“We see this strategy as a micro-intervention — a small change we can make to improve people’s experiences on social media and how they feel about themselves in everyday life,” lead author of the study Dr Jasmine Fardouly says. “In the current study, just one post a day was potentially enough to induce positive effects. More exposure may be even more effective.”
The two-week study involved 159 young women, aged between 18 and 24. As part of the study, they either joined a 'body-positive' Facebook group, followed an 'appearance-neutral' Facebook group, or continued to use the site as normal.
After participants were exposed to small bouts of diverse body sizes, shapes, ethnicities and disabilities, researchers concluded that this 'micro-intervention' decreased reported body dissatisfaction and tendencies to compare appearances.
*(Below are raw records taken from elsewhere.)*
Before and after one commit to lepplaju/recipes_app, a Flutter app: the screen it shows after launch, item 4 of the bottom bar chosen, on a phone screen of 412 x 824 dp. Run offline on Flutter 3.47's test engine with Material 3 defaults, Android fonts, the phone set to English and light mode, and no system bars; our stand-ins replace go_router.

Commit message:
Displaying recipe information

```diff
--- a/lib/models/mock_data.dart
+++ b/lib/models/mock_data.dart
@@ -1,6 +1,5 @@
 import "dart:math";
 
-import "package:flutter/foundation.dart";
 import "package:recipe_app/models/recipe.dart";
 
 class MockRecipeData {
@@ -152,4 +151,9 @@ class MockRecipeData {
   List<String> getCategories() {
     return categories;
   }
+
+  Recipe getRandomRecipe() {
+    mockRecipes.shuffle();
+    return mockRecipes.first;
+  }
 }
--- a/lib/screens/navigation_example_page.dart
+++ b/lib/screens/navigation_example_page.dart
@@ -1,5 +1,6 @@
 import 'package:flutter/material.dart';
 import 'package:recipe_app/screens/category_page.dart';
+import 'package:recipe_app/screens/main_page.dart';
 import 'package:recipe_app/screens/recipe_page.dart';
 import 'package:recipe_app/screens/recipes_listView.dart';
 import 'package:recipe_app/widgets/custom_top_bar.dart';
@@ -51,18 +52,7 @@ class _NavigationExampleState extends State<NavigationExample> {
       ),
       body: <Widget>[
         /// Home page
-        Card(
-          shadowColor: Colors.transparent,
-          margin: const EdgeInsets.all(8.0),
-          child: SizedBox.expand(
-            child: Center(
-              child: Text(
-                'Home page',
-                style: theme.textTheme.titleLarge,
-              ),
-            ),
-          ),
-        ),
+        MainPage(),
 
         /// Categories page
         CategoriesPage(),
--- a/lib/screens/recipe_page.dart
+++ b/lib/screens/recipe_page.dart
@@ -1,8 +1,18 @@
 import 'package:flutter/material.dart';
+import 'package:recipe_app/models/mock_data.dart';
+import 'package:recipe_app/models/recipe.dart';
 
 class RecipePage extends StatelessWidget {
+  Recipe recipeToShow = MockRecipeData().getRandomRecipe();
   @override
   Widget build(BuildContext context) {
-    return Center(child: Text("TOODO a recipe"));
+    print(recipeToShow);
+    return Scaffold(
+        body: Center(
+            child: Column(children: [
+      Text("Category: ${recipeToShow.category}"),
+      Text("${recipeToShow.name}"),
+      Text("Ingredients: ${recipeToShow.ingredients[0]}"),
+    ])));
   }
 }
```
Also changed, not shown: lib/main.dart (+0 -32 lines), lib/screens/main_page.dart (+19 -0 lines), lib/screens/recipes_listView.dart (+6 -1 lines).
These improvements in self-image were maintained for four weeks after initially viewing the content.
Body positivity first came to light after the fat acceptance movement in the 1960s. "The body positive movement was created by and for people in marginalised bodies, particularly fat, Black, queer and disabled bodies," Chelsea Kronengold, the manager of communications at the National Eating Disorders Association, previously told R29.
But since then, it has been through many iterations. From gaining popularity in the early 2010s through blogger culture, to brands co-opting the term, and straight-sized folk jumping on the bandwagon — trust and optimism in the body positivity movement have faltered.
"We need to be critical of the content presented under the guise of body positivity," Dr Fardouly says. "The quality does vary considerably, and we don’t yet know enough about the specific composition of the content that is needed to have positive effects — it’s something future research should continue to explore."
This research, though, does restore some faith in the power of inclusive content. The damaging nature of social media is not to be underestimated, and a cold turkey approach to it isn't viable in this day and age.
"Being unhappy with your body is a risk factor for many mental health disorders. It’s an important predictor of eating disorders and depression and is also linked to some anxiety disorders," Dr Fardouly says. "It’s very unrealistic to expect that adolescents will stop using social media altogether, so it’s not an effective long-term strategy. Social media isn’t going away. But as we’ve shown, it’s also not really the time you spend on it, it’s what you’re doing when you’re on it."
The onus isn't left on the individual, either. As seen in documentaries like The Social Dilemma, social media is built up by obsessive algorithms that feed off insecurity.
"Platforms could incorporate more diversity into their algorithms. They can choose to put more body-positive content into people’s feeds and promote it more prominently," Dr Fardouly offers.
Joining a few Facebook groups won't fix the insecurities and self-image issues that social media continues to exacerbate. But instead of waiting for Big Tech to step in, know that curating what you see online can help cultivate a healthier relationship with the Internet and yourself.